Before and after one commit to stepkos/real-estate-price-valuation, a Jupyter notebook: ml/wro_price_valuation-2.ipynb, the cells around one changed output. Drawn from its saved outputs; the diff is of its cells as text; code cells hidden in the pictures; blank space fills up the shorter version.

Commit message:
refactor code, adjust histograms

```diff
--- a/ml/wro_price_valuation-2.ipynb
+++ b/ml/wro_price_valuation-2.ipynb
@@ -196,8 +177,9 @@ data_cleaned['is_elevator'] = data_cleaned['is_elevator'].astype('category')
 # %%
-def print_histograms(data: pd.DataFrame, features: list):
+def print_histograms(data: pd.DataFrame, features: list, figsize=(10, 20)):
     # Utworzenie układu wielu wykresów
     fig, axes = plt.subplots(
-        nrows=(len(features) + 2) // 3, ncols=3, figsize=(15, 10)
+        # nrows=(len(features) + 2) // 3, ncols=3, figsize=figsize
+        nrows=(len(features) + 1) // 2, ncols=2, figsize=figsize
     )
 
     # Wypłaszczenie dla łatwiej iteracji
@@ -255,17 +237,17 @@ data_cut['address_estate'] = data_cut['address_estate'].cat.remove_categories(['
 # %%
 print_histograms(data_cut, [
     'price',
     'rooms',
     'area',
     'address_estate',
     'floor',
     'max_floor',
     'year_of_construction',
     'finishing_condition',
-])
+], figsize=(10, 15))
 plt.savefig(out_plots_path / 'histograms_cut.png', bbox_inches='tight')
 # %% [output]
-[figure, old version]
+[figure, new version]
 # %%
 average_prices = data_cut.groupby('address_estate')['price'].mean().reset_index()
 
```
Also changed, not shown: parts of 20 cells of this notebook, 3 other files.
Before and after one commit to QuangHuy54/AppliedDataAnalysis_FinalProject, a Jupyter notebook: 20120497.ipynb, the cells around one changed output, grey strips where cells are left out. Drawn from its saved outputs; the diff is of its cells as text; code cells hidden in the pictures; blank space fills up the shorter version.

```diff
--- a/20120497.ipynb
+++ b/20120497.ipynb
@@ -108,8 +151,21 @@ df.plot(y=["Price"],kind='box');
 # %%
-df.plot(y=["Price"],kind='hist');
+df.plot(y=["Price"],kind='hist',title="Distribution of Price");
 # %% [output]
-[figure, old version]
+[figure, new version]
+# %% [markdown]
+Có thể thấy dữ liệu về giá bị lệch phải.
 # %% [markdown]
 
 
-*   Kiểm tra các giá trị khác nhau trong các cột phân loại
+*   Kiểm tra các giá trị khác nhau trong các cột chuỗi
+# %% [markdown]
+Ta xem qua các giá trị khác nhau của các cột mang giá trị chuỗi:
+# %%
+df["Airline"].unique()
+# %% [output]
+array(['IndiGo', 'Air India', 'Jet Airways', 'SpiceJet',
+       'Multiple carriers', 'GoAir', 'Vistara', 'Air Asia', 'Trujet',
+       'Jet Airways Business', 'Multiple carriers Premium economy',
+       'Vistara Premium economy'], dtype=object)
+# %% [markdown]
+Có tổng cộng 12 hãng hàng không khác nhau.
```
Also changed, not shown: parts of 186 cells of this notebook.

Your assignment:
Everything in the records above should be written out again exactly.

Exercise result:
Before and after one commit to stepkos/real-estate-price-valuation, a Jupyter notebook: ml/wro_price_valuation-2.ipynb, the cells around one changed output. Drawn from its saved outputs; the diff is of its cells as text; code cells hidden in the pictures; blank space fills up the shorter version.

Commit message:
refactor code, adjust histograms

```diff
--- a/ml/wro_price_valuation-2.ipynb
+++ b/ml/wro_price_valuation-2.ipynb
@@ -196,8 +177,9 @@ data_cleaned['is_elevator'] = data_cleaned['is_elevator'].astype('category')
 # %%
-def print_histograms(data: pd.DataFrame, features: list):
+def print_histograms(data: pd.DataFrame, features: list, figsize=(10, 20)):
     # Utworzenie układu wielu wykresów
     fig, axes = plt.subplots(
-        nrows=(len(features) + 2) // 3, ncols=3, figsize=(15, 10)
+        # nrows=(len(features) + 2) // 3, ncols=3, figsize=figsize
+        nrows=(len(features) + 1) // 2, ncols=2, figsize=figsize
     )
 
     # Wypłaszczenie dla łatwiej iteracji
@@ -255,17 +237,17 @@ data_cut['address_estate'] = data_cut['address_estate'].cat.remove_categories(['
 # %%
 print_histograms(data_cut, [
     'price',
     'rooms',
     'area',
     'address_estate',
     'floor',
     'max_floor',
     'year_of_construction',
     'finishing_condition',
-])
+], figsize=(10, 15))
 plt.savefig(out_plots_path / 'histograms_cut.png', bbox_inches='tight')
 # %% [output]
-[figure, old version]
+[figure, new version]
 # %%
 average_prices = data_cut.groupby('address_estate')['price'].mean().reset_index()
 
```
Also changed, not shown: parts of 20 cells of this notebook, 3 other files.
Before and after one commit to QuangHuy54/AppliedDataAnalysis_FinalProject, a Jupyter notebook: 20120497.ipynb, the cells around one changed output, grey strips where cells are left out. Drawn from its saved outputs; the diff is of its cells as text; code cells hidden in the pictures; blank space fills up the shorter version.

```diff
--- a/20120497.ipynb
+++ b/20120497.ipynb
@@ -108,8 +151,21 @@ df.plot(y=["Price"],kind='box');
 # %%
-df.plot(y=["Price"],kind='hist');
+df.plot(y=["Price"],kind='hist',title="Distribution of Price");
 # %% [output]
-[figure, old version]
+[figure, new version]
+# %% [markdown]
+Có thể thấy dữ liệu về giá bị lệch phải.
 # %% [markdown]
 
 
-*   Kiểm tra các giá trị khác nhau trong các cột phân loại
+*   Kiểm tra các giá trị khác nhau trong các cột chuỗi
+# %% [markdown]
+Ta xem qua các giá trị khác nhau của các cột mang giá trị chuỗi:
+# %%
+df["Airline"].unique()
+# %% [output]
+array(['IndiGo', 'Air India', 'Jet Airways', 'SpiceJet',
+       'Multiple carriers', 'GoAir', 'Vistara', 'Air Asia', 'Trujet',
+       'Jet Airways Business', 'Multiple carriers Premium economy',
+       'Vistara Premium economy'], dtype=object)
+# %% [markdown]
+Có tổng cộng 12 hãng hàng không khác nhau.
```
Also changed, not shown: parts of 186 cells of this notebook.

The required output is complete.